The author of the above quote, the Swiss psychologist and medical doctor, Paul Tournier, clearly welcomed “being jolted by life” in order to grow beyond his comfortable ruts. The quote continues: “…and this has stimulated my development.”
What other ruts have I formed that I need to be jolted out of? How will I recognize them? How badly do I want to get away from “same old, same old”? Do I dare ask the closest person to me to identify a rut or two in my life? I might begin by watching how I spend my days or weeks or how I respond to people or ideas or suggestions.
Life’s jolts, as unwelcome as they may be, might actually do us the service of helping us develop in new ways.
On the other hand, there are some ruts we do not want or need to break out of. Good habits, certainly, should stay habits.
Neural pathways are actually a created feature of the brain which allows children at the beginning of their brain’s shaping to retain learning. Reading them the best stories over and over again, memorizing poems or songs, drilling the multiplication table, even a repeated telling of Grandpa’s funny but harmless pranks gives them, shall we say, grooves of thinking-patterns as well as knowledge they will be able to draw from into adulthood.
Likewise, routines in a family’s day are helpful ruts: supper around the table, then stories, then bedtime. These “ruts” give security to a child, as well as the growing awareness that there is a predictable order which involves thought and planning ahead on someone’s part.
Interestingly, a concert pianist depends on grooves in the brain from long and repeated practice to allow his or her fingers to fly across the keys. In those moments, the pianist is not consciously thinking about each individual note. Repeated practice has worn the score, so to speak, into their unconscious thought which is then able to come out their fingertips.
Learning a language requires a similar routine that is crucial to mastering it. I knew I was getting the hang of learning German when I no longer had to “translate” every word in my head. It was starting to come out my mouth without my thinking about it. German grooves!

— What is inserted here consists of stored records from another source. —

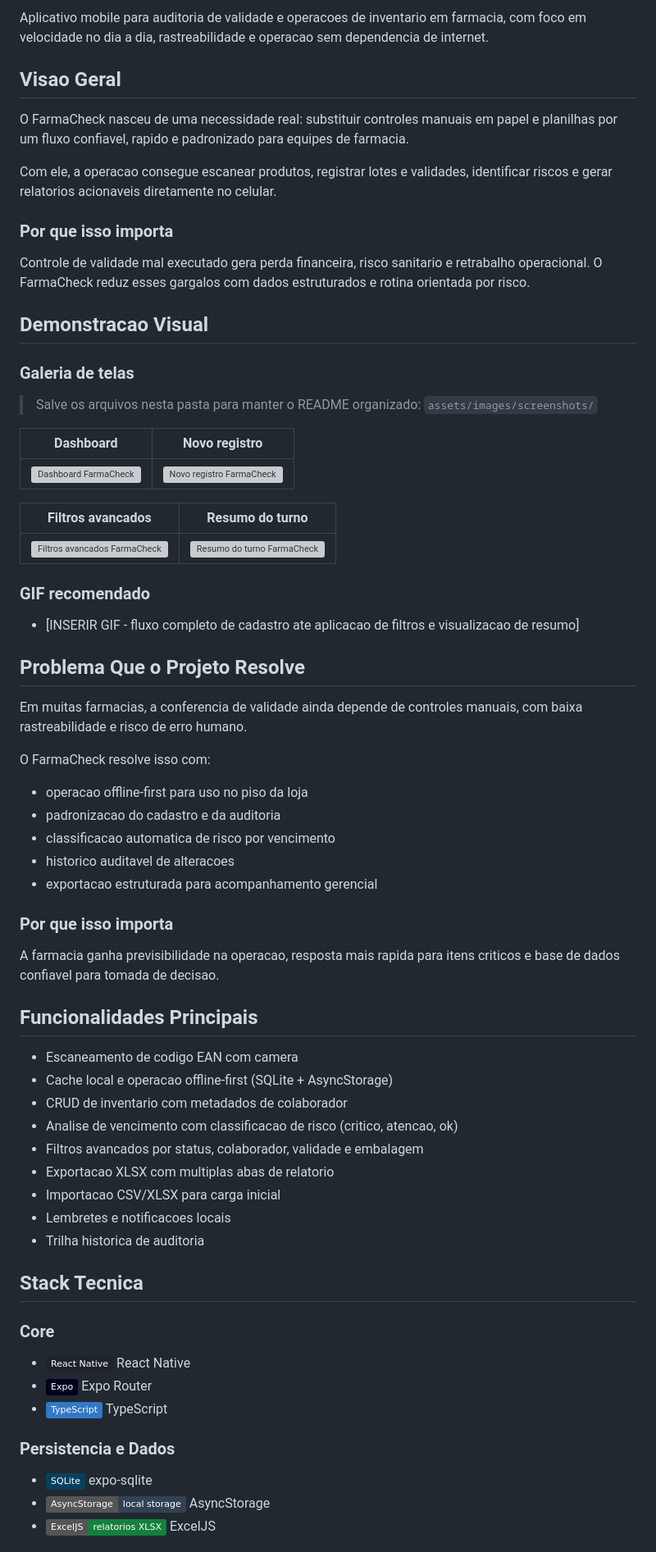
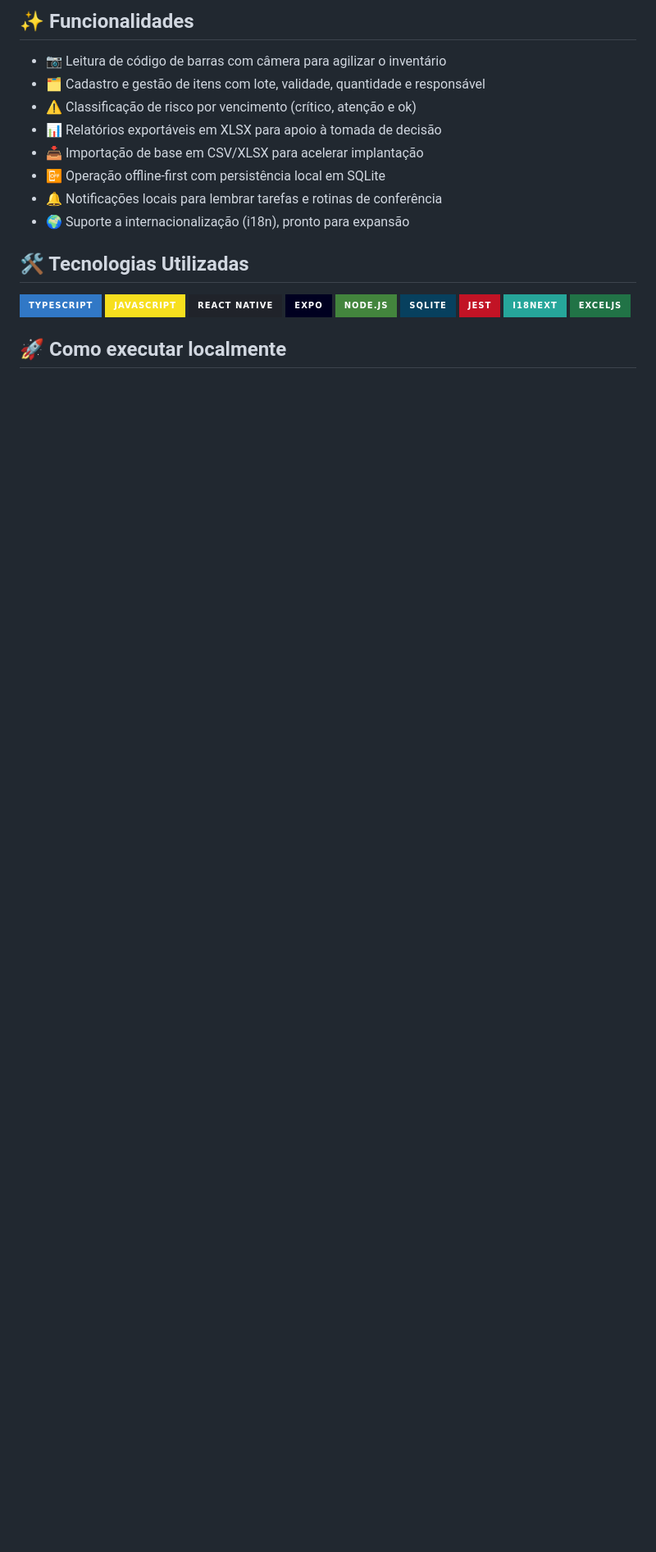
Before and after one commit to Zhennyn/FarmaCheck, a Markdown page: README.md, the part around one of its changes. Shown at 82% size. Rendered like a GitHub page; badges without logos; blank space fills up the shorter version; grey boxes are pictures that could not be loaded.

```diff
--- a/README.md
+++ b/README.md
@@ -7,74 +5,26 @@
 
-Aplicativo mobile para auditoria de validade e operacoes de inventario em farmacia, com foco em velocidade no dia a dia, rastreabilidade e operacao sem dependencia de internet.
+## ✨ Funcionalidades
 
-## Visao Geral
+- 📷 Leitura de código de barras com câmera para agilizar o inventário
+- 🗂️ Cadastro e gestão de itens com lote, validade, quantidade e responsável
+- ⚠️ Classificação de risco por vencimento (crítico, atenção e ok)
+- 📊 Relatórios exportáveis em XLSX para apoio à tomada de decisão
+- 📥 Importação de base em CSV/XLSX para acelerar implantação
+- 📴 Operação offline-first com persistência local em SQLite
+- 🔔 Notificações locais para lembrar tarefas e rotinas de conferência
+- 🌍 Suporte a internacionalização (i18n), pronto para expansão
 
-O FarmaCheck nasceu de uma necessidade real: substituir controles manuais em papel e planilhas por um fluxo confiavel, rapido e padronizado para equipes de farmacia.
+## 🛠️ Tecnologias Utilizadas
 
-Com ele, a operacao consegue escanear produtos, registrar lotes e validades, identificar riscos e gerar relatorios acionaveis diretamente no celular.
+![TypeScript](https://img.shields.io/badge/TypeScript-3178C6?style=for-the-badge&logo=typescript&logoColor=white)
+![JavaScript](https://img.shields.io/badge/JavaScript-F7DF1E?style=for-the-badge&logo=javascript&logoColor=black)
+![React Native](https://img.shields.io/badge/React_Native-20232A?style=for-the-badge&logo=react&logoColor=61DAFB)
+![Expo](https://img.shields.io/badge/Expo-000020?style=for-the-badge&logo=expo&logoColor=white)
+![Node.js](https://img.shields.io/badge/Node.js-43853D?style=for-the-badge&logo=node.js&logoColor=white)
+![SQLite](https://img.shields.io/badge/SQLite-07405E?style=for-the-badge&logo=sqlite&logoColor=white)
+![Jest](https://img.shields.io/badge/Jest-C21325?style=for-the-badge&logo=jest&logoColor=white)
+![i18next](https://img.shields.io/badge/i18next-26A69A?style=for-the-badge&logo=i18next&logoColor=white)
+![ExcelJS](https://img.shields.io/badge/ExcelJS-217346?style=for-the-badge&logo=microsoft-excel&logoColor=white)
 
-### Por que isso importa
+## 🚀 Como executar localmente
 
-Controle de validade mal executado gera perda financeira, risco sanitario e retrabalho operacional. O FarmaCheck reduz esses gargalos com dados estruturados e rotina orientada por risco.
-
-## Demonstracao Visual
-
-### Galeria de telas
-
-> Salve os arquivos nesta pasta para manter o README organizado:
-> `assets/images/screenshots/`
-
-| Dashboard | Novo registro |
-| --- | --- |
-| ![Dashboard FarmaCheck](assets/images/screenshots/01-dashboard.png) | ![Novo registro FarmaCheck](assets/images/screenshots/02-novo-registro.png) |
-
-| Filtros avancados | Resumo do turno |
-| --- | --- |
-| ![Filtros avancados FarmaCheck](assets/images/screenshots/03-filtros-avancados.png) | ![Resumo do turno FarmaCheck](assets/images/screenshots/04-resumo-turno.png) |
-
-### GIF recomendado
-
-- [INSERIR GIF - fluxo completo de cadastro ate aplicacao de filtros e visualizacao de resumo]
-
-## Problema Que o Projeto Resolve
-
-Em muitas farmacias, a conferencia de validade ainda depende de controles manuais, com baixa rastreabilidade e risco de erro humano.
-
-O FarmaCheck resolve isso com:
-
-- operacao offline-first para uso no piso da loja
-- padronizacao do cadastro e da auditoria
-- classificacao automatica de risco por vencimento
-- historico auditavel de alteracoes
-- exportacao estruturada para acompanhamento gerencial
-
-### Por que isso importa
-
-A farmacia ganha previsibilidade na operacao, resposta mais rapida para itens criticos e base de dados confiavel para tomada de decisao.
-
-## Funcionalidades Principais
-
-- Escaneamento de codigo EAN com camera
-- Cache local e operacao offline-first (SQLite + AsyncStorage)
-- CRUD de inventario com metadados de colaborador
-- Analise de vencimento com classificacao de risco (critico, atencao, ok)
-- Filtros avancados por status, colaborador, validade e embalagem
-- Exportacao XLSX com multiplas abas de relatorio
-- Importacao CSV/XLSX para carga inicial
-- Lembretes e notificacoes locais
-- Trilha historica de auditoria
-
-## Stack Tecnica
-
-### Core
-
-- ![React Native](https://img.shields.io/badge/React%20Native-20232A?logo=react&logoColor=61DAFB) React Native
-- ![Expo](https://img.shields.io/badge/Expo-000020?logo=expo&logoColor=white) Expo Router
-- ![TypeScript](https://img.shields.io/badge/TypeScript-3178C6?logo=typescript&logoColor=white) TypeScript
-
-### Persistencia e Dados
-
-- ![SQLite](https://img.shields.io/badge/SQLite-07405E?logo=sqlite&logoColor=white) expo-sqlite
-- ![AsyncStorage](https://img.shields.io/badge/AsyncStorage-local%20storage-334155) AsyncStorage
-- ![ExcelJS](https://img.shields.io/badge/ExcelJS-relatorios%20XLSX-15803D) ExcelJS
-
```
Also changed, not shown: other parts of README.md (+41 -88 lines).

Justin was right, as it turns out. It was fun, getting out of my cooking rut. Date Halva was not my only discovery. I started branching out in the recipe department.
Not all new recipes I experimented with have endured. But that is not the most important thing. Breaking out was the point, trying something new. I have Justin to thank, or I may still be in my comfortable rut.
Have I ever said it? Thank you, Justin!
1 Paul Tournier "Work and Leisure," Learn to Grow Old